How to complete this task. Please give the data again in full, precisely as it is written.

Recorded data.
* * * * * * *

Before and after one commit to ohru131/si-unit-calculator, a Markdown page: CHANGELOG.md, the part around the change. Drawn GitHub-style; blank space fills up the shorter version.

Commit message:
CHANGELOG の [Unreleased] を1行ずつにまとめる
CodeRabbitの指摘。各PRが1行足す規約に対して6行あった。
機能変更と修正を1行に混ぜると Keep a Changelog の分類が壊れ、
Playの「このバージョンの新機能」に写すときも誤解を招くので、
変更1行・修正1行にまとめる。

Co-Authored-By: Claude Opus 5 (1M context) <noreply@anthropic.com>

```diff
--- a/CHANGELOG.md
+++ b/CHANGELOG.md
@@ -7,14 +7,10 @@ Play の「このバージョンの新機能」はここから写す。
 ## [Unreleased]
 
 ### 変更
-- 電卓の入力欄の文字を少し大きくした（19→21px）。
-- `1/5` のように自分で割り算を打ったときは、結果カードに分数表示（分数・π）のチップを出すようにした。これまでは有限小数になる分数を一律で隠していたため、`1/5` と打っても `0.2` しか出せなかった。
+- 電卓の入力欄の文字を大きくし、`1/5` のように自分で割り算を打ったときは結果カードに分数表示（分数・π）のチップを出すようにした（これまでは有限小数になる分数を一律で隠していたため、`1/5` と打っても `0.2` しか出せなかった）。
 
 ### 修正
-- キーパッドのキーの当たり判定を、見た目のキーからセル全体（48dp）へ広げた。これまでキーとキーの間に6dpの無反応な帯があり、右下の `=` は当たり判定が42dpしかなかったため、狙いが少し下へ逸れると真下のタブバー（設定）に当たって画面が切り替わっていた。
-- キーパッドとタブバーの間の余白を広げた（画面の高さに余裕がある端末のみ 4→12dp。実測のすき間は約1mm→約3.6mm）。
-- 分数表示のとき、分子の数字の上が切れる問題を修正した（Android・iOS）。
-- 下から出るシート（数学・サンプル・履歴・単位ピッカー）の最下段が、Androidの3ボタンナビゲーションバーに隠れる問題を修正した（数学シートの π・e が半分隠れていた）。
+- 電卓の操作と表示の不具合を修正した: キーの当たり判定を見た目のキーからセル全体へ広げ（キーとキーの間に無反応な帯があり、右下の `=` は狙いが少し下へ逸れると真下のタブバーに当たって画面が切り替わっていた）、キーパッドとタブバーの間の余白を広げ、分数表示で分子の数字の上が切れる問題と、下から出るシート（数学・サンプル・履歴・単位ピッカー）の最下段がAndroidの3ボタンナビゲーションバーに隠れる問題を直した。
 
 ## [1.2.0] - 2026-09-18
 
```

* * * * * * *

Result below.
Before and after one commit to ohru131/si-unit-calculator, a Markdown page: CHANGELOG.md, the part around the change. Drawn GitHub-style; blank space fills up the shorter version.

Commit message:
CHANGELOG の [Unreleased] を1行ずつにまとめる
CodeRabbitの指摘。各PRが1行足す規約に対して6行あった。
機能変更と修正を1行に混ぜると Keep a Changelog の分類が壊れ、
Playの「このバージョンの新機能」に写すときも誤解を招くので、
変更1行・修正1行にまとめる。

Co-Authored-By: Claude Opus 5 (1M context) <noreply@anthropic.com>

```diff
--- a/CHANGELOG.md
+++ b/CHANGELOG.md
@@ -7,14 +7,10 @@ Play の「このバージョンの新機能」はここから写す。
 ## [Unreleased]
 
 ### 変更
-- 電卓の入力欄の文字を少し大きくした（19→21px）。
-- `1/5` のように自分で割り算を打ったときは、結果カードに分数表示（分数・π）のチップを出すようにした。これまでは有限小数になる分数を一律で隠していたため、`1/5` と打っても `0.2` しか出せなかった。
+- 電卓の入力欄の文字を大きくし、`1/5` のように自分で割り算を打ったときは結果カードに分数表示（分数・π）のチップを出すようにした（これまでは有限小数になる分数を一律で隠していたため、`1/5` と打っても `0.2` しか出せなかった）。
 
 ### 修正
-- キーパッドのキーの当たり判定を、見た目のキーからセル全体（48dp）へ広げた。これまでキーとキーの間に6dpの無反応な帯があり、右下の `=` は当たり判定が42dpしかなかったため、狙いが少し下へ逸れると真下のタブバー（設定）に当たって画面が切り替わっていた。
-- キーパッドとタブバーの間の余白を広げた（画面の高さに余裕がある端末のみ 4→12dp。実測のすき間は約1mm→約3.6mm）。
-- 分数表示のとき、分子の数字の上が切れる問題を修正した（Android・iOS）。
-- 下から出るシート（数学・サンプル・履歴・単位ピッカー）の最下段が、Androidの3ボタンナビゲーションバーに隠れる問題を修正した（数学シートの π・e が半分隠れていた）。
+- 電卓の操作と表示の不具合を修正した: キーの当たり判定を見た目のキーからセル全体へ広げ（キーとキーの間に無反応な帯があり、右下の `=` は狙いが少し下へ逸れると真下のタブバーに当たって画面が切り替わっていた）、キーパッドとタブバーの間の余白を広げ、分数表示で分子の数字の上が切れる問題と、下から出るシート（数学・サンプル・履歴・単位ピッカー）の最下段がAndroidの3ボタンナビゲーションバーに隠れる問題を直した。
 
 ## [1.2.0] - 2026-09-18
 
```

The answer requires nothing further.